Government Moves to Lift Stay on S.B. 8 Injunction

On Monday, an application was filed before the Supreme Court of the United States to restore a preliminary injunction that blocks enforcement of Texas’s controversial S.B. 8 abortion restrictions.

Procedurally, the filing seeks to vacate a stay on a preliminary injunction; the stay was imposed by the Fifth Circuit Court of Appeals. This preliminary injunction would have halted the enforcement of Texas S.B. 8, in regards to the ban on abortion absent very restrictive time limitations and physical markers.

The applicants, the United States, argue that S.B. 8 is unconstitutional on its face, and that the bill acts in an area that has been occupied by federal precedent. The stay from the Fifth Circuit specifically states that the stay should be granted due to the parties involved in the suit having sovereign immunity from prosecution on this issue. The plaintiff argues this doctrine is misapplied, as the party in this suit is the state of Texas as a whole, not individual governmental entities that are subject to sovereign immunity in their roles as government actors. In the absences of this sovereign immunity and in the absence of any other argument given by the Fifth Circuit, the plaintiff argues that the stay was improperly applied and should be lifted, allowing the preliminary injunction to stand while the constitutionality of the bill is determined at trial.

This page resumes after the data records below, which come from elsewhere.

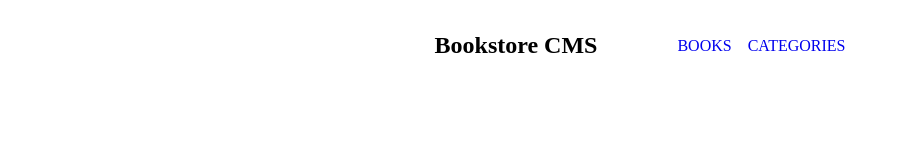
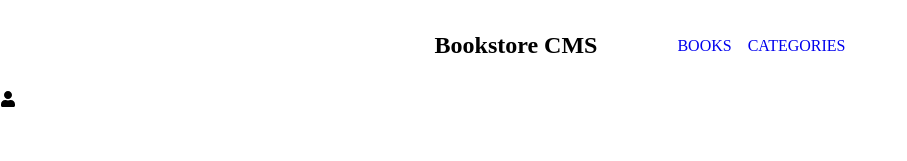
Before and after one commit to cosywasswa/Bookstore, a React (Create React App) app: page /categories in a window 1280 px wide. Shown: the top 161 px of the page, without its empty margins (0-907 px from the left). Built offline with nearby package versions, Linux system fonts and the light colour scheme.

Commit message:
Updated elements for the header

```diff
--- a/src/components/NavBar.js
+++ b/src/components/NavBar.js
@@ -1,9 +1,11 @@
 import React from 'react';
 import { Link, useMatch, useResolvedPath } from 'react-router-dom';
 import PropTypes from 'prop-types';
+import { FaUser } from 'react-icons/fa';
 
 function Navbar() {
   return (
+    <header>
       <nav className="navigation">
         <h1>Bookstore CMS</h1>
         <ul className="nav-list">
@@ -11,6 +13,10 @@ function Navbar() {
           <CustomLink className="category" to="/Categories">CATEGORIES</CustomLink>
         </ul>
       </nav>
+      <div className="profile-pic">
+        <FaUser className="user-nav" />
+      </div>
+    </header>
   );
 }
 
```
Lines whose indentation alone changed are shown as unchanged.
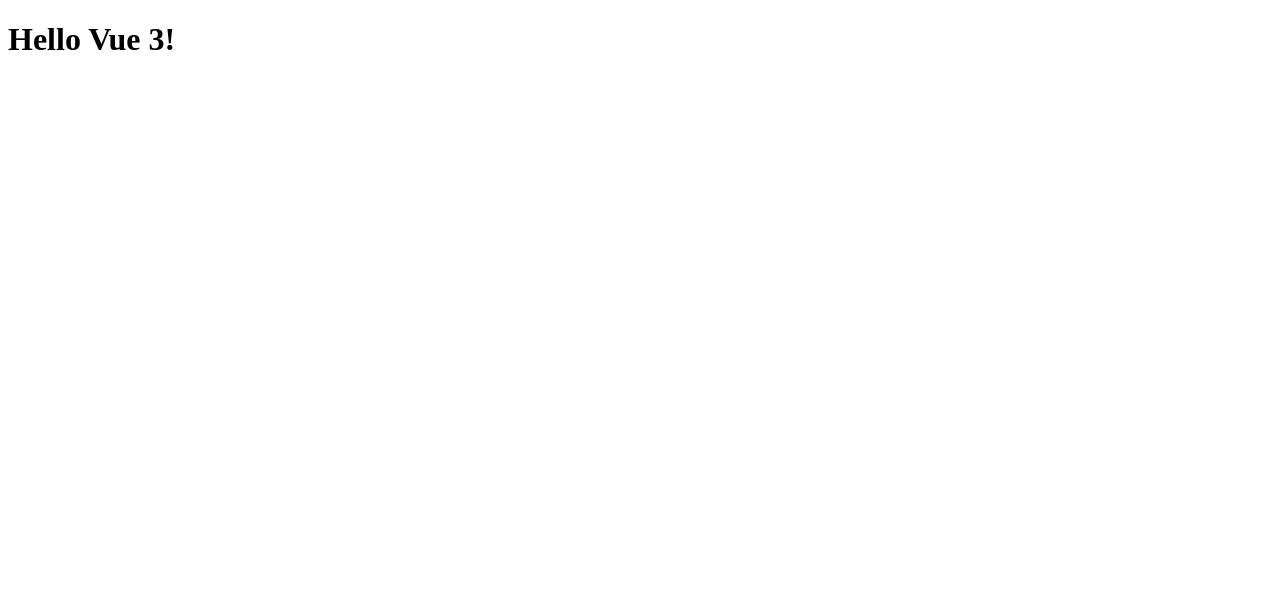
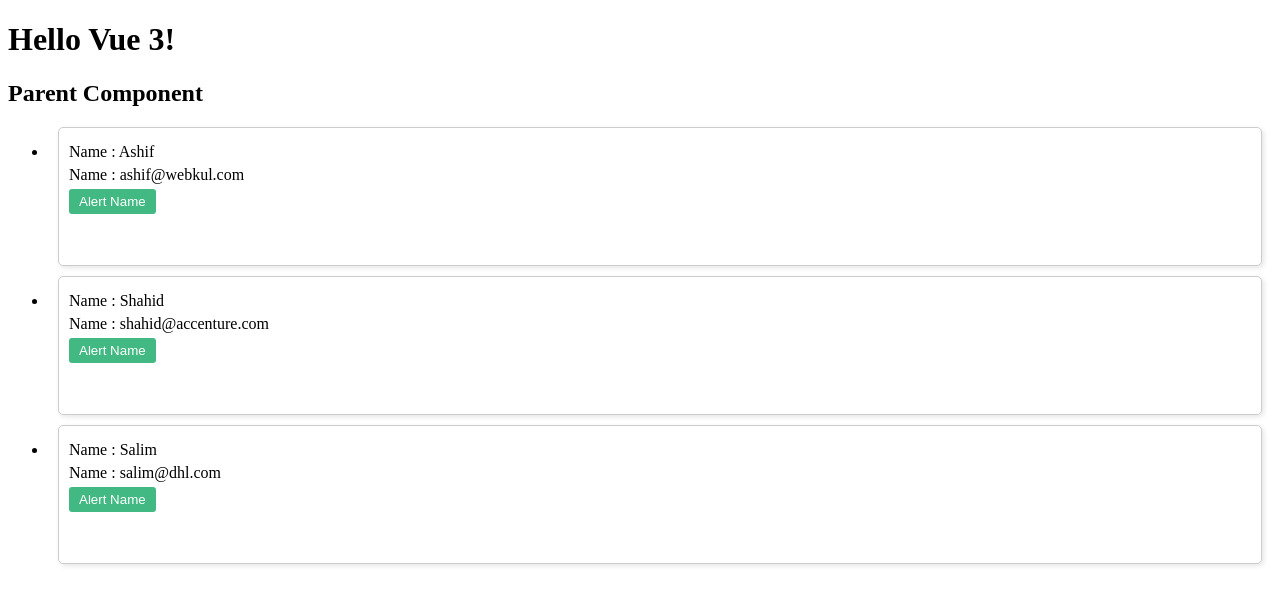
Before and after one commit to Ashif9683/LearningVue, a Vue app: page / in a window 1280 px wide. Shown: the top 604 px of the page. Built offline with nearby package versions, Linux system fonts and the light colour scheme.

Commit message:
Reuse Component

```diff
--- a/src/App.vue
+++ b/src/App.vue
@@ -2,11 +2,18 @@
   <div id="app">
     <h1>Hello Vue 3!</h1>
   </div>
+ <Parent />
 </template>
 
 <script>
+import Parent from './components/Parent.vue'
 
 export default {
+  name: "App",
+
+  components: {
+    Parent,
+  },
 
   name: 'App',
 
--- /dev/null
+++ b/src/components/Parent.vue
@@ -0,0 +1,36 @@
+<template>
+  <h2>Parent Component</h2>
+  <ul>
+    <li v-for="item in users" :key="item.name">
+      <User :data="item" :getData="getData" />
+    </li>
+  </ul>
+</template>
+
+<script>
+import User from './User.vue'
+
+export default {
+  name: "Parent",
+
+  components: {
+    User,
+  },
+
+  methods: {
+    getData(name) {
+      alert("Name: " + name)
+    }
+  },
+
+  data() {
+    return {
+      users: [
+        { name: "Ashif", email: "ashif@webkul.com" },
+        { name: "Shahid", email: "shahid@accenture.com" },
+        { name: "Salim", email: "salim@dhl.com" },
+      ]
+    }
+  }
+}
+</script>
--- /dev/null
+++ b/src/components/User.vue
@@ -0,0 +1,48 @@
+<template>
+    <div class="user">
+        <ul>
+            <li>Name : {{ data.name }}</li>
+            <li>Name : {{ data.email }}</li>
+            <li><button v-on:click="getData(data.name)">Alert Name</button></li>
+        </ul>
+        <br><br>
+    </div>
+</template>
+
+<script>
+export default {
+    name: 'User',
+
+    props: {
+        data: Object,
+        getData: Function,
+    }
+}
+</script>
+<style>
+.user {
+    border: 1px solid #ccc;
+    padding: 10px;
+    margin: 10px;
+    border-radius: 5px;
+    box-shadow: 2px 2px 5px rgba(0, 0, 0, 0.1);
+}
+
+.user ul {
+    list-style-type: none;
+    padding: 0;
+}
+
+.user li {
+    margin: 5px 0;
+}
+
+.user button {
+    padding: 5px 10px;
+    border: none;
+    background-color: #42b983;
+    color: white;
+    border-radius: 3px;
+    cursor: pointer;
+}
+</style>
```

The plaintiff also argues that the original injunction is valid and should be permitted to take effect, noting that preliminary injunctions are considered appropriate when the party seeking the injunction is likely to prevail in the final decision. The United States notes that the restrictions of S.B. 8 do not comport with the court precedent in Planned Parenthood of Se. Pa. v. Casey, 505 U.S. 833, 846 (1992).

The plaintiff specifically argues that this violates the Supremacy Clause.  The bill also does not provide safe harbor for federal employees who might be affected by the provisions of S.B. 8 in the course of their roles as federal employees, such as prison employees. This is specifically noted to violate the intergovernmental immunity doctrine.

The applicant is specifically requesting the injunction be in effect until the Fifth Ciruit, and, potentially, the Supreme Court itself, hears the case.